> WHAT IS REQUIRED:
Go through the lines below and tally those containing the string "property". Respond with the number only.

(Modification records)
^^^^

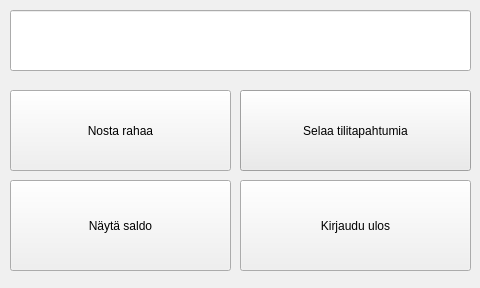
First picture: the form in PankkiAutomaatti/exe/pankkimenu.ui, repository banksimul2022/group2, before the edit.
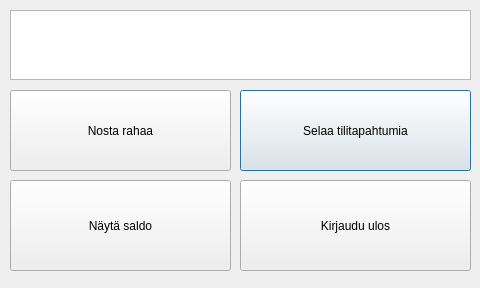
Second picture: the form after the edit.

Patch:
```diff
--- a/PankkiAutomaatti/exe/pankkimenu.ui
+++ b/PankkiAutomaatti/exe/pankkimenu.ui
@@ -12,552 +12,9 @@
   </property>
   <property name="palette">
    <palette>
-    <active>
-     <colorrole role="WindowText">
-      <brush brushstyle="SolidPattern">
-       <color alpha="255">
-        <red>0</red>
-        <green>0</green>
-        <blue>255</blue>
-       </color>
-      </brush>
-     </colorrole>
-     <colorrole role="Button">
-      <brush brushstyle="SolidPattern">
-       <color alpha="255">
-        <red>255</red>
-        <green>255</green>
-        <blue>255</blue>
-       </color>
-      </brush>
-     </colorrole>
-     <colorrole role="Light">
-      <brush brushstyle="SolidPattern">
-       <color alpha="255">
-        <red>0</red>
-        <green>0</green>
-        <blue>255</blue>
-       </color>
-      </brush>
-     </colorrole>
-     <colorrole role="Midlight">
-      <brush brushstyle="SolidPattern">
-       <color alpha="255">
-        <red>0</red>
-        <green>0</green>
-        <blue>255</blue>
-       </color>
-      </brush>
-     </colorrole>
-     <colorrole role="Dark">
-      <brush brushstyle="SolidPattern">
-       <color alpha="255">
-        <red>0</red>
-        <green>0</green>
-        <blue>255</blue>
-       </color>
-      </brush>
-     </colorrole>
-     <colorrole role="Mid">
-      <brush brushstyle="SolidPattern">
-       <color alpha="255">
-        <red>0</red>
-        <green>0</green>
-        <blue>255</blue>
-       </color>
-      </brush>
-     </colorrole>
-     <colorrole role="Text">
-      <brush brushstyle="SolidPattern">
-       <color alpha="255">
-        <red>0</red>
-        <green>0</green>
-        <blue>255</blue>
-       </color>
-      </brush>
-     </colorrole>
-     <colorrole role="BrightText">
-      <brush brushstyle="SolidPattern">
-       <color alpha="255">
-        <red>0</red>
-        <green>0</green>
-        <blue>255</blue>
-       </color>
-      </brush>
-     </colorrole>
-     <colorrole role="ButtonText">
-      <brush brushstyle="SolidPattern">
-       <color alpha="255">
-        <red>0</red>
-        <green>0</green>
-        <blue>255</blue>
-       </color>
-      </brush>
-     </colorrole>
-     <colorrole role="Base">
-      <brush brushstyle="SolidPattern">
-       <color alpha="255">
-        <red>255</red>
-        <green>255</green>
-        <blue>255</blue>
-       </color>
-      </brush>
-     </colorrole>
-     <colorrole role="Window">
-      <brush brushstyle="SolidPattern">
-       <color alpha="255">
-        <red>255</red>
-        <green>255</green>
-        <blue>255</blue>
-       </color>
-      </brush>
-     </colorrole>
-     <colorrole role="Shadow">
-      <brush brushstyle="SolidPattern">
-       <color alpha="255">
-        <red>0</red>
-        <green>0</green>
-        <blue>255</blue>
-       </color>
-      </brush>
-     </colorrole>
-     <colorrole role="Highlight">
-      <brush brushstyle="SolidPattern">
-       <color alpha="255">
-        <red>0</red>
-        <green>0</green>
-        <blue>255</blue>
-       </color>
-      </brush>
-     </colorrole>
-     <colorrole role="HighlightedText">
-      <brush brushstyle="SolidPattern">
-       <color alpha="255">
-        <red>255</red>
-        <green>255</green>
-        <blue>255</blue>
-       </color>
-      </brush>
-     </colorrole>
-     <colorrole role="Link">
-      <brush brushstyle="SolidPattern">
-       <color alpha="255">
-        <red>0</red>
-        <green>0</green>
-        <blue>255</blue>
-       </color>
-      </brush>
-     </colorrole>
-     <colorrole role="LinkVisited">
-      <brush brushstyle="SolidPattern">
-       <color alpha="255">
-        <red>0</red>
-        <green>0</green>
-        <blue>255</blue>
-       </color>
-      </brush>
-     </colorrole>
-     <colorrole role="AlternateBase">
-      <brush brushstyle="SolidPattern">
-       <color alpha="255">
-        <red>255</red>
-        <green>255</green>
-        <blue>255</blue>
-       </color>
-      </brush>
-     </colorrole>
-     <colorrole role="ToolTipBase">
-      <brush brushstyle="SolidPattern">
-       <color alpha="255">
-        <red>0</red>
-        <green>0</green>
-        <blue>255</blue>
-       </color>
-      </brush>
-     </colorrole>
-     <colorrole role="ToolTipText">
-      <brush brushstyle="SolidPattern">
-       <color alpha="255">
-        <red>0</red>
-        <green>0</green>
-        <blue>255</blue>
-       </color>
-      </brush>
-     </colorrole>
-     <colorrole role="PlaceholderText">
-      <brush brushstyle="SolidPattern">
-       <color alpha="128">
-        <red>0</red>
-        <green>0</green>
-        <blue>255</blue>
-       </color>
-      </brush>
-     </colorrole>
-    </active>
-    <inactive>
-     <colorrole role="WindowText">
-      <brush brushstyle="SolidPattern">
-       <color alpha="255">
-        <red>0</red>
-        <green>0</green>
-        <blue>0</blue>
-       </color>
-      </brush>
-     </colorrole>
-     <colorrole role="Button">
-      <brush brushstyle="SolidPattern">
-       <color alpha="255">
-        <red>240</red>
-        <green>240</green>
-        <blue>240</blue>
-       </color>
-      </brush>
-     </colorrole>
-     <colorrole role="Light">
-      <brush brushstyle="SolidPattern">
-       <color alpha="255">
-        <red>255</red>
-        <green>255</green>
-        <blue>255</blue>
-       </color>
-      </brush>
-     </colorrole>
-     <colorrole role="Midlight">
-      <brush brushstyle="SolidPattern">
-       <color alpha="255">
-        <red>227</red>
-        <green>227</green>
-        <blue>227</blue>
-       </color>
-      </brush>
-     </colorrole>
-     <colorrole role="Dark">
-      <brush brushstyle="SolidPattern">
-       <color alpha="255">
-        <red>160</red>
-        <green>160</green>
-        <blue>160</blue>
-       </color>
-      </brush>
-     </colorrole>
-     <colorrole role="Mid">
-      <brush brushstyle="SolidPattern">
-       <color alpha="255">
-        <red>160</red>
-        <green>160</green>
-        <blue>160</blue>
-       </color>
-      </brush>
-     </colorrole>
-     <colorrole role="Text">
-      <brush brushstyle="SolidPattern">
-       <color alpha="255">
-        <red>0</red>
-        <green>0</green>
-        <blue>0</blue>
-       </color>
-      </brush>
-     </colorrole>
-     <colorrole role="BrightText">
-      <brush brushstyle="SolidPattern">
-       <color alpha="255">
-        <red>255</red>
-        <green>255</green>
-        <blue>255</blue>
-       </color>
-      </brush>
-     </colorrole>
-     <colorrole role="ButtonText">
-      <brush brushstyle="SolidPattern">
-       <color alpha="255">
-        <red>0</red>
-        <green>0</green>
-        <blue>0</blue>
-       </color>
-      </brush>
-     </colorrole>
-     <colorrole role="Base">
-      <brush brushstyle="SolidPattern">
-       <color alpha="255">
-        <red>255</red>
-        <green>255</green>
-        <blue>255</blue>
-       </color>
-      </brush>
-     </colorrole>
-     <colorrole role="Window">
-      <brush brushstyle="SolidPattern">
-       <color alpha="255">
-        <red>240</red>
-        <green>240</green>
-        <blue>240</blue>
-       </color>
-      </brush>
-     </colorrole>
-     <colorrole role="Shadow">
-      <brush brushstyle="SolidPattern">
-       <color alpha="255">
-        <red>105</red>
-        <green>105</green>
-        <blue>105</blue>
-       </color>
-      </brush>
-     </colorrole>
-     <colorrole role="Highlight">
-      <brush brushstyle="SolidPattern">
-       <color alpha="255">
-        <red>240</red>
-        <green>240</green>
-        <blue>240</blue>
-       </color>
-      </brush>
-     </colorrole>
-     <colorrole role="HighlightedText">
-      <brush brushstyle="SolidPattern">
-       <color alpha="255">
-        <red>0</red>
-        <green>0</green>
-        <blue>0</blue>
-       </color>
-      </brush>
-     </colorrole>
-     <colorrole role="Link">
-      <brush brushstyle="SolidPattern">
-       <color alpha="255">
-        <red>0</red>
-        <green>0</green>
-        <blue>255</blue>
-       </color>
-      </brush>
-     </colorrole>
-     <colorrole role="LinkVisited">
-      <brush brushstyle="SolidPattern">
-       <color alpha="255">
-        <red>255</red>
-        <green>0</green>
-        <blue>255</blue>
-       </color>
-      </brush>
-     </colorrole>
-     <colorrole role="AlternateBase">
-      <brush brushstyle="SolidPattern">
-       <color alpha="255">
-        <red>245</red>
-        <green>245</green>
-        <blue>245</blue>
-       </color>
-      </brush>
-     </colorrole>
-     <colorrole role="ToolTipBase">
-      <brush brushstyle="SolidPattern">
-       <color alpha="255">
-        <red>255</red>
-        <green>255</green>
-        <blue>220</blue>
-       </color>
-      </brush>
-     </colorrole>
-     <colorrole role="ToolTipText">
-      <brush brushstyle="SolidPattern">
-       <color alpha="255">
-        <red>0</red>
-        <green>0</green>
-        <blue>0</blue>
-       </color>
-      </brush>
-     </colorrole>
-     <colorrole role="PlaceholderText">
-      <brush brushstyle="SolidPattern">
-       <color alpha="128">
-        <red>0</red>
-        <green>0</green>
-        <blue>0</blue>
-       </color>
-      </brush>
-     </colorrole>
-    </inactive>
-    <disabled>
-     <colorrole role="WindowText">
-      <brush brushstyle="SolidPattern">
-       <color alpha="255">
-        <red>0</red>
-        <green>0</green>
-        <blue>255</blue>
-       </color>
-      </brush>
-     </colorrole>
-     <colorrole role="Button">
-      <brush brushstyle="SolidPattern">
-       <color alpha="255">
-        <red>255</red>
-        <green>255</green>
-        <blue>255</blue>
-       </color>
-      </brush>
-     </colorrole>
-     <colorrole role="Light">
-      <brush brushstyle="SolidPattern">
-       <color alpha="255">
-        <red>0</red>
-        <green>0</green>
-        <blue>255</blue>
-       </color>
-      </brush>
-     </colorrole>
-     <colorrole role="Midlight">
-      <brush brushstyle="SolidPattern">
-       <color alpha="255">
-        <red>0</red>
-        <green>0</green>
-        <blue>255</blue>
-       </color>
-      </brush>
-     </colorrole>
-     <colorrole role="Dark">
-      <brush brushstyle="SolidPattern">
-       <color alpha="255">
-        <red>0</red>
-        <green>0</green>
-        <blue>255</blue>
-       </color>
-      </brush>
-     </colorrole>
-     <colorrole role="Mid">
-      <brush brushstyle="SolidPattern">
-       <color alpha="255">
-        <red>0</red>
-        <green>0</green>
-        <blue>255</blue>
-       </color>
-      </brush>
-     </colorrole>
-     <colorrole role="Text">
-      <brush brushstyle="SolidPattern">
-       <color alpha="255">
-        <red>0</red>
-        <green>0</green>
-        <blue>255</blue>
-       </color>
-      </brush>
-     </colorrole>
-     <colorrole role="BrightText">
-      <brush brushstyle="SolidPattern">
-       <color alpha="255">
-        <red>0</red>
-        <green>0</green>
-        <blue>255</blue>
-       </color>
-      </brush>
-     </colorrole>
-     <colorrole role="ButtonText">
-      <brush brushstyle="SolidPattern">
-       <color alpha="255">
-        <red>0</red>
-        <green>0</green>
-        <blue>255</blue>
-       </color>
-      </brush>
-     </colorrole>
-     <colorrole role="Base">
-      <brush brushstyle="SolidPattern">
-       <color alpha="255">
-        <red>255</red>
-        <green>255</green>
-        <blue>255</blue>
-       </color>
-      </brush>
-     </colorrole>
-     <colorrole role="Window">
-      <brush brushstyle="SolidPattern">
-       <color alpha="255">
-        <red>255</red>
-        <green>255</green>
-        <blue>255</blue>
-       </color>
-      </brush>
-     </colorrole>
-     <colorrole role="Shadow">
-      <brush brushstyle="SolidPattern">
-       <color alpha="255">
-        <red>0</red>
-        <green>0</green>
-        <blue>0</blue>
-       </color>
-      </brush>
-     </colorrole>
-     <colorrole role="Highlight">
-      <brush brushstyle="SolidPattern">
-       <color alpha="255">
-        <red>0</red>
-        <green>120</green>
-        <blue>215</blue>
-       </color>
-      </brush>
-     </colorrole>
-     <colorrole role="HighlightedText">
-      <brush brushstyle="SolidPattern">
-       <color alpha="255">
-        <red>255</red>
-        <green>255</green>
-        <blue>255</blue>
-       </color>
-      </brush>
-     </colorrole>
-     <colorrole role="Link">
-      <brush brushstyle="SolidPattern">
-       <color alpha="255">
-        <red>0</red>
-        <green>0</green>
-        <blue>255</blue>
-       </color>
-      </brush>
-     </colorrole>
-     <colorrole role="LinkVisited">
-      <brush brushstyle="SolidPattern">
-       <color alpha="255">
-        <red>255</red>
-        <green>0</green>
-        <blue>255</blue>
-       </color>
-      </brush>
-     </colorrole>
-     <colorrole role="AlternateBase">
-      <brush brushstyle="SolidPattern">
-       <color alpha="255">
-        <red>245</red>
-        <green>245</green>
-        <blue>245</blue>
-       </color>
-      </brush>
-     </colorrole>
-     <colorrole role="ToolTipBase">
-      <brush brushstyle="SolidPattern">
-       <color alpha="255">
-        <red>255</red>
-        <green>255</green>
-        <blue>220</blue>
-       </color>
-      </brush>
-     </colorrole>
-     <colorrole role="ToolTipText">
-      <brush brushstyle="SolidPattern">
-       <color alpha="255">
-        <red>0</red>
-        <green>0</green>
-        <blue>0</blue>
-       </color>
-      </brush>
-     </colorrole>
-     <colorrole role="PlaceholderText">
-      <brush brushstyle="SolidPattern">
-       <color alpha="128">
-        <red>0</red>
-        <green>0</green>
-        <blue>0</blue>
-       </color>
-      </brush>
-     </colorrole>
-    </disabled>
+    <active/>
+    <inactive/>
+    <disabled/>
    </palette>
   </property>
   <property name="windowTitle">
@@ -615,18 +72,15 @@
     <string>Näytä saldo</string>
    </property>
   </widget>
-  <widget class="QLineEdit" name="lineEdit">
+  <widget class="QTextEdit" name="textEdit">
    <property name="geometry">
     <rect>
      <x>10</x>
      <y>10</y>
      <width>461</width>
-     <height>61</height>
+     <height>70</height>
     </rect>
    </property>
-   <property name="readOnly">
-    <bool>true</bool>
-   </property>
   </widget>
  </widget>
  <resources/>
```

^^^^

> ANSWER SECTION:
9